Problem requirements —
The response must restate all of the data word for word.

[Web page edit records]
╔══
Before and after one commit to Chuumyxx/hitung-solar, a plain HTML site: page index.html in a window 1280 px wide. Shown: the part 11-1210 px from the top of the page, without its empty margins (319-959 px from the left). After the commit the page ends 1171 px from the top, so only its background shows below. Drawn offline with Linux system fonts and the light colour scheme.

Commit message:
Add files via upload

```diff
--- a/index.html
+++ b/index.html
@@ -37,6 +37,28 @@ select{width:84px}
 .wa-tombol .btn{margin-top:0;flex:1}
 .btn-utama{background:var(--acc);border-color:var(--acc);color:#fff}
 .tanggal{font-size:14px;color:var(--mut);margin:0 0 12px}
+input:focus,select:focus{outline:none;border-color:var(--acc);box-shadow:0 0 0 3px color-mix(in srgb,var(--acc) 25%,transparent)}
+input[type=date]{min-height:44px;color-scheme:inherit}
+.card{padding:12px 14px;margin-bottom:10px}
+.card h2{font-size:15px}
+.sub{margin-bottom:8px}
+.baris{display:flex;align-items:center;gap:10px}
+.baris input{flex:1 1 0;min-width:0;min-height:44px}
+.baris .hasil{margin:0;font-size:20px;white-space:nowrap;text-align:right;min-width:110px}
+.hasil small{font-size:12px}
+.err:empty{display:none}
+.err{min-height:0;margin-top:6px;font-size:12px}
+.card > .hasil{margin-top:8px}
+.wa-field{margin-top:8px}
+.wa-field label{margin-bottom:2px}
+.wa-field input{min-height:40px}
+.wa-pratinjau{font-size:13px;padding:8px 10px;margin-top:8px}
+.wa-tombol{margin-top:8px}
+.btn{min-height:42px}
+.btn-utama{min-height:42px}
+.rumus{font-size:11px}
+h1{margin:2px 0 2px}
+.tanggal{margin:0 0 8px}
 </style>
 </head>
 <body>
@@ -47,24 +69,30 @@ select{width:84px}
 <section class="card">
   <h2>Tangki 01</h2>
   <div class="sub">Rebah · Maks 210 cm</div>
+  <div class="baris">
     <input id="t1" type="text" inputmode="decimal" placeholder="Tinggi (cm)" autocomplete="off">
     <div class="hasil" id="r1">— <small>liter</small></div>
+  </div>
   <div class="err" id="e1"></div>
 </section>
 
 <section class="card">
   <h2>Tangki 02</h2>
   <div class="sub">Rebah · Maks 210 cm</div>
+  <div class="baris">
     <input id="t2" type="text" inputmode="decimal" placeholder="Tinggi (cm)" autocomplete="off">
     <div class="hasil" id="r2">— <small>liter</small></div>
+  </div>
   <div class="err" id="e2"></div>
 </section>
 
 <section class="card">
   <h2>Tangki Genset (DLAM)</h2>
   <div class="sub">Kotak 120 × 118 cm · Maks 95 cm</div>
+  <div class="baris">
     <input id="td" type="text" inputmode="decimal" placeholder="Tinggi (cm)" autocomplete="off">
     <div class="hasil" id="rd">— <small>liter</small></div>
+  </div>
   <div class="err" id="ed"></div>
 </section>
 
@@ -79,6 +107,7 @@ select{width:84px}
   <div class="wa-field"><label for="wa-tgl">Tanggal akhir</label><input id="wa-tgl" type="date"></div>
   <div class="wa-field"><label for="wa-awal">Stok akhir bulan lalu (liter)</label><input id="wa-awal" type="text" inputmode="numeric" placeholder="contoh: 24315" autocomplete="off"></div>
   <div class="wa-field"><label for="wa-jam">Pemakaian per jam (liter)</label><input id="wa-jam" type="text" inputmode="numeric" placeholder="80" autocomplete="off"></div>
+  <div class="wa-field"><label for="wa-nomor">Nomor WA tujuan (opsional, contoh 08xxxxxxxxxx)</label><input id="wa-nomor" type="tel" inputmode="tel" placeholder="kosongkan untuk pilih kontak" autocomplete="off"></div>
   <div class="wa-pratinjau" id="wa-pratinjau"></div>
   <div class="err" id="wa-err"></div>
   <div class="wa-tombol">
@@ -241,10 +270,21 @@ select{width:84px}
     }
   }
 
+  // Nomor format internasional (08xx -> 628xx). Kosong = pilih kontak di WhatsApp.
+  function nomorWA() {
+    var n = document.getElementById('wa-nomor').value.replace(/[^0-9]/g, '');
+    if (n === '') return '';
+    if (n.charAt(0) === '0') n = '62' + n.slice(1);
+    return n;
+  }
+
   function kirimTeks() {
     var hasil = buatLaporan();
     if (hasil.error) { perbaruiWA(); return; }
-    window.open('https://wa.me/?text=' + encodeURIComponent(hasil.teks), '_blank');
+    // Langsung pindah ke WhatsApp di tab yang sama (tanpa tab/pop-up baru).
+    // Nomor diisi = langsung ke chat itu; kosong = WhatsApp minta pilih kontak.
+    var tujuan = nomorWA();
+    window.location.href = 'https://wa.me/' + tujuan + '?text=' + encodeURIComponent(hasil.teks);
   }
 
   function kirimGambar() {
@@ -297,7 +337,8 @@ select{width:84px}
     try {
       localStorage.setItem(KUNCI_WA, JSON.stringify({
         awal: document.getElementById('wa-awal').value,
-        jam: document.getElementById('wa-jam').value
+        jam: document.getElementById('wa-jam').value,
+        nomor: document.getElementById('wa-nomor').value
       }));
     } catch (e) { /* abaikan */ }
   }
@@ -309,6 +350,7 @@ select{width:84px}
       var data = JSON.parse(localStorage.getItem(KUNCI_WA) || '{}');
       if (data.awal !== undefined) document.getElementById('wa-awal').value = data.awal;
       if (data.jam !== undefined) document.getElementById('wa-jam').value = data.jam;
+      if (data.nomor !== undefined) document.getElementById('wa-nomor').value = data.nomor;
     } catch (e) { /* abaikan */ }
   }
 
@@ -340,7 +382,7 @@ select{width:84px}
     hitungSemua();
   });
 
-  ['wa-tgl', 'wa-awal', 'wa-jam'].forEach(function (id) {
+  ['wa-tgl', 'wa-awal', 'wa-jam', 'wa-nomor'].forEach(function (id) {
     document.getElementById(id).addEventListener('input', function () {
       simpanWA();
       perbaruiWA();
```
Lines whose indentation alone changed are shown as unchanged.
╚══
Answer box —
Before and after one commit to Chuumyxx/hitung-solar, a plain HTML site: page index.html in a window 1280 px wide. Shown: the part 11-1210 px from the top of the page, without its empty margins (319-959 px from the left). After the commit the page ends 1171 px from the top, so only its background shows below. Drawn offline with Linux system fonts and the light colour scheme.

Commit message:
Add files via upload

```diff
--- a/index.html
+++ b/index.html
@@ -37,6 +37,28 @@ select{width:84px}
 .wa-tombol .btn{margin-top:0;flex:1}
 .btn-utama{background:var(--acc);border-color:var(--acc);color:#fff}
 .tanggal{font-size:14px;color:var(--mut);margin:0 0 12px}
+input:focus,select:focus{outline:none;border-color:var(--acc);box-shadow:0 0 0 3px color-mix(in srgb,var(--acc) 25%,transparent)}
+input[type=date]{min-height:44px;color-scheme:inherit}
+.card{padding:12px 14px;margin-bottom:10px}
+.card h2{font-size:15px}
+.sub{margin-bottom:8px}
+.baris{display:flex;align-items:center;gap:10px}
+.baris input{flex:1 1 0;min-width:0;min-height:44px}
+.baris .hasil{margin:0;font-size:20px;white-space:nowrap;text-align:right;min-width:110px}
+.hasil small{font-size:12px}
+.err:empty{display:none}
+.err{min-height:0;margin-top:6px;font-size:12px}
+.card > .hasil{margin-top:8px}
+.wa-field{margin-top:8px}
+.wa-field label{margin-bottom:2px}
+.wa-field input{min-height:40px}
+.wa-pratinjau{font-size:13px;padding:8px 10px;margin-top:8px}
+.wa-tombol{margin-top:8px}
+.btn{min-height:42px}
+.btn-utama{min-height:42px}
+.rumus{font-size:11px}
+h1{margin:2px 0 2px}
+.tanggal{margin:0 0 8px}
 </style>
 </head>
 <body>
@@ -47,24 +69,30 @@ select{width:84px}
 <section class="card">
   <h2>Tangki 01</h2>
   <div class="sub">Rebah · Maks 210 cm</div>
+  <div class="baris">
     <input id="t1" type="text" inputmode="decimal" placeholder="Tinggi (cm)" autocomplete="off">
     <div class="hasil" id="r1">— <small>liter</small></div>
+  </div>
   <div class="err" id="e1"></div>
 </section>
 
 <section class="card">
   <h2>Tangki 02</h2>
   <div class="sub">Rebah · Maks 210 cm</div>
+  <div class="baris">
     <input id="t2" type="text" inputmode="decimal" placeholder="Tinggi (cm)" autocomplete="off">
     <div class="hasil" id="r2">— <small>liter</small></div>
+  </div>
   <div class="err" id="e2"></div>
 </section>
 
 <section class="card">
   <h2>Tangki Genset (DLAM)</h2>
   <div class="sub">Kotak 120 × 118 cm · Maks 95 cm</div>
+  <div class="baris">
     <input id="td" type="text" inputmode="decimal" placeholder="Tinggi (cm)" autocomplete="off">
     <div class="hasil" id="rd">— <small>liter</small></div>
+  </div>
   <div class="err" id="ed"></div>
 </section>
 
@@ -79,6 +107,7 @@ select{width:84px}
   <div class="wa-field"><label for="wa-tgl">Tanggal akhir</label><input id="wa-tgl" type="date"></div>
   <div class="wa-field"><label for="wa-awal">Stok akhir bulan lalu (liter)</label><input id="wa-awal" type="text" inputmode="numeric" placeholder="contoh: 24315" autocomplete="off"></div>
   <div class="wa-field"><label for="wa-jam">Pemakaian per jam (liter)</label><input id="wa-jam" type="text" inputmode="numeric" placeholder="80" autocomplete="off"></div>
+  <div class="wa-field"><label for="wa-nomor">Nomor WA tujuan (opsional, contoh 08xxxxxxxxxx)</label><input id="wa-nomor" type="tel" inputmode="tel" placeholder="kosongkan untuk pilih kontak" autocomplete="off"></div>
   <div class="wa-pratinjau" id="wa-pratinjau"></div>
   <div class="err" id="wa-err"></div>
   <div class="wa-tombol">
@@ -241,10 +270,21 @@ select{width:84px}
     }
   }
 
+  // Nomor format internasional (08xx -> 628xx). Kosong = pilih kontak di WhatsApp.
+  function nomorWA() {
+    var n = document.getElementById('wa-nomor').value.replace(/[^0-9]/g, '');
+    if (n === '') return '';
+    if (n.charAt(0) === '0') n = '62' + n.slice(1);
+    return n;
+  }
+
   function kirimTeks() {
     var hasil = buatLaporan();
     if (hasil.error) { perbaruiWA(); return; }
-    window.open('https://wa.me/?text=' + encodeURIComponent(hasil.teks), '_blank');
+    // Langsung pindah ke WhatsApp di tab yang sama (tanpa tab/pop-up baru).
+    // Nomor diisi = langsung ke chat itu; kosong = WhatsApp minta pilih kontak.
+    var tujuan = nomorWA();
+    window.location.href = 'https://wa.me/' + tujuan + '?text=' + encodeURIComponent(hasil.teks);
   }
 
   function kirimGambar() {
@@ -297,7 +337,8 @@ select{width:84px}
     try {
       localStorage.setItem(KUNCI_WA, JSON.stringify({
         awal: document.getElementById('wa-awal').value,
-        jam: document.getElementById('wa-jam').value
+        jam: document.getElementById('wa-jam').value,
+        nomor: document.getElementById('wa-nomor').value
       }));
     } catch (e) { /* abaikan */ }
   }
@@ -309,6 +350,7 @@ select{width:84px}
       var data = JSON.parse(localStorage.getItem(KUNCI_WA) || '{}');
       if (data.awal !== undefined) document.getElementById('wa-awal').value = data.awal;
       if (data.jam !== undefined) document.getElementById('wa-jam').value = data.jam;
+      if (data.nomor !== undefined) document.getElementById('wa-nomor').value = data.nomor;
     } catch (e) { /* abaikan */ }
   }
 
@@ -340,7 +382,7 @@ select{width:84px}
     hitungSemua();
   });
 
-  ['wa-tgl', 'wa-awal', 'wa-jam'].forEach(function (id) {
+  ['wa-tgl', 'wa-awal', 'wa-jam', 'wa-nomor'].forEach(function (id) {
     document.getElementById(id).addEventListener('input', function () {
       simpanWA();
       perbaruiWA();
```
Lines whose indentation alone changed are shown as unchanged.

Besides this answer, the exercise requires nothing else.